▸ Exercise details
Verbatim repeat, images excluded. Give each entry again as written.

▸ Working data

= Beginning of Section =

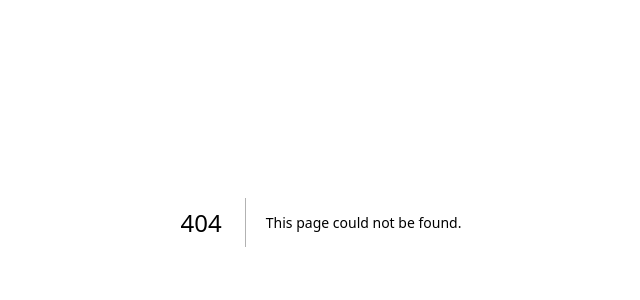
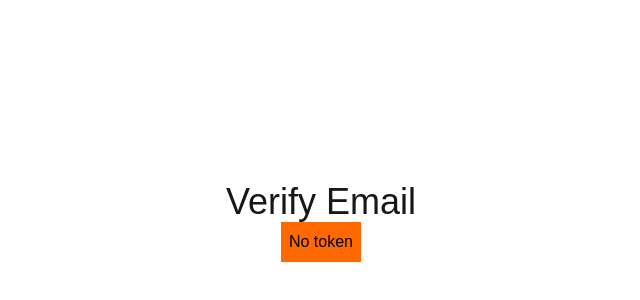
Before and after one commit to Bishuthapa/Blogs, a Next.js app: page /verifyEmail in a window 1280 px wide. Before the commit this address had no page. Shown: the part 178-478 px from the top of the page, without its empty margins (319-959 px from the left). Built offline with nearby package versions, Linux system fonts and the light colour scheme.

Commit message:
add the verify email page

```diff
--- /dev/null
+++ b/app/verifyEmail/page.tsx
@@ -0,0 +1,55 @@
+"use client";
+
+import axios from "axios";
+import Link from "next/link";
+import { useEffect, useState } from "react";
+import { useSearchParams } from "next/navigation";
+
+export default function VerifyEmail() {
+  const searchParams = useSearchParams();
+  const token = searchParams.get("token") || "";
+
+  const [verified, setVerified] = useState(false);
+  const [error, setError] = useState(false);
+
+  useEffect(() => {
+    if (!token) return;
+
+    const verifyUserEmail = async () => {
+      try {
+        await axios.post("/api/auth/user/verify-email", { token });
+        setVerified(true);
+      } catch (err) {
+        setError(true);
+        console.log(err);
+      }
+    };
+
+    verifyUserEmail();
+  }, [token]);
+
+  return (
+    <div className="flex flex-col items-center justify-center min-h-screen py-2">
+      <h1 className="text-4xl">Verify Email</h1>
+
+      <h2 className="p-2 bg-orange-500 text-black">
+        {token ? token : "No token"}
+      </h2>
+
+      {verified && (
+        <div>
+          <h2 className="text-2xl">Email Verified ✅</h2>
+          <Link href="/login">Login</Link>
+        </div>
+      )}
+
+      {error && (
+        <div>
+          <h2 className="text-2xl bg-red-500 text-black">
+            Verification Failed
+          </h2>
+        </div>
+      )}
+    </div>
+  );
+}
```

= End of Section =

▸ Reply to the exercise
Before and after one commit to Bishuthapa/Blogs, a Next.js app: page /verifyEmail in a window 1280 px wide. Before the commit this address had no page. Shown: the part 178-478 px from the top of the page, without its empty margins (319-959 px from the left). Built offline with nearby package versions, Linux system fonts and the light colour scheme.

Commit message:
add the verify email page

```diff
--- /dev/null
+++ b/app/verifyEmail/page.tsx
@@ -0,0 +1,55 @@
+"use client";
+
+import axios from "axios";
+import Link from "next/link";
+import { useEffect, useState } from "react";
+import { useSearchParams } from "next/navigation";
+
+export default function VerifyEmail() {
+  const searchParams = useSearchParams();
+  const token = searchParams.get("token") || "";
+
+  const [verified, setVerified] = useState(false);
+  const [error, setError] = useState(false);
+
+  useEffect(() => {
+    if (!token) return;
+
+    const verifyUserEmail = async () => {
+      try {
+        await axios.post("/api/auth/user/verify-email", { token });
+        setVerified(true);
+      } catch (err) {
+        setError(true);
+        console.log(err);
+      }
+    };
+
+    verifyUserEmail();
+  }, [token]);
+
+  return (
+    <div className="flex flex-col items-center justify-center min-h-screen py-2">
+      <h1 className="text-4xl">Verify Email</h1>
+
+      <h2 className="p-2 bg-orange-500 text-black">
+        {token ? token : "No token"}
+      </h2>
+
+      {verified && (
+        <div>
+          <h2 className="text-2xl">Email Verified ✅</h2>
+          <Link href="/login">Login</Link>
+        </div>
+      )}
+
+      {error && (
+        <div>
+          <h2 className="text-2xl bg-red-500 text-black">
+            Verification Failed
+          </h2>
+        </div>
+      )}
+    </div>
+  );
+}
```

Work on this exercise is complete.